State treatment data for substance use disorders are derived from two primary sources'an annual one-day census in N-SSATS and annual treatment admissions from the Treatment Episode Data Set (TEDS).4 In the 2006 N-SSATS survey, Nevada showed an one-day census total of 7,248 clients in treatment, the majority of whom (6,747or 93%) were in outpatient treatment. Of the total number of clients in treatment on this date, 469 (6%) were under the age of 18.
Chart 3 shows the percent of admissions mentioning particular drugs or alcohol at the time of admission.5 Across the last 15 years, there has been a steady decline in the number of admissions mentioning alcohol and cocaine and a concomitant rise in admissions for methamphetamine abuse.
Across the years for which TEDS data are available, Nevada has seen a substantial shift in the constellation of problems present at treatment admission (Chart 4). Alcohol-only admissions have declined from over 40 percent of all admissions in 1992, to about 25 percent in 2006. Concomitantly, drug-only admissions have increased from 10 percent in 1992, to 35 percent in 2006.
Unmet Need For Treatment
NSDUH defines unmet treatment need as an individual who meets the criteria for abuse of or dependence on illicit drugs or alcohol according to the DSM-IV, but who has not received specialty treatment for that problem in the past year.

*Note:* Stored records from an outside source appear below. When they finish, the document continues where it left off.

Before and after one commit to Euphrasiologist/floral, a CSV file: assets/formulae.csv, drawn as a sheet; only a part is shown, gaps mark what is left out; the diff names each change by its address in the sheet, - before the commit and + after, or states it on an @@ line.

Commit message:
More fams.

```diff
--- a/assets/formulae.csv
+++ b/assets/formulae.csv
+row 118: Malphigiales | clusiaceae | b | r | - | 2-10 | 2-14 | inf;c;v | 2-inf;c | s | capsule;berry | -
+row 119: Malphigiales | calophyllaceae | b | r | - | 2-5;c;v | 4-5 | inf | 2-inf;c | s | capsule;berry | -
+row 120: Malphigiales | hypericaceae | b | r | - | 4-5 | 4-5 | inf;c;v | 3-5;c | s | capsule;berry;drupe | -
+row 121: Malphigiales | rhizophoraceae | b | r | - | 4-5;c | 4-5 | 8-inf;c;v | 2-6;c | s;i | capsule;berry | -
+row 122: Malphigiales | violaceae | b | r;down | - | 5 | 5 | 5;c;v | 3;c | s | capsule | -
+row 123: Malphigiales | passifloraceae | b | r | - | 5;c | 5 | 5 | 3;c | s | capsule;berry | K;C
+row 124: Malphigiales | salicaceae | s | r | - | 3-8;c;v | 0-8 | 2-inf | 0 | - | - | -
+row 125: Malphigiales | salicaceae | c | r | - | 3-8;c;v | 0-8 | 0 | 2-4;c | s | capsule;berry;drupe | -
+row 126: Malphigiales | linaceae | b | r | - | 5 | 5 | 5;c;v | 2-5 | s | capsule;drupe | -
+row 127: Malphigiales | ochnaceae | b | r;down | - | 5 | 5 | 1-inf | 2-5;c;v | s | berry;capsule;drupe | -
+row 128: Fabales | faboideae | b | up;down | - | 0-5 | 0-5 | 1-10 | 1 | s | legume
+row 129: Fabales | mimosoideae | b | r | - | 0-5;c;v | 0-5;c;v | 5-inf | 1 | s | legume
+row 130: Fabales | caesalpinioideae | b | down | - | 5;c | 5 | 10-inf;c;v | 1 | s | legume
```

Rates of unmet need for treatment in Nevada vary for alcohol treatment and drug treatment. While the rate of individuals needing and not receiving drug treatment has generally remained at or below the rate for the country as a whole, the rate of individuals needing and not receiving alcohol treatment has generally remained at or above the national rate (Chart 5 and 6).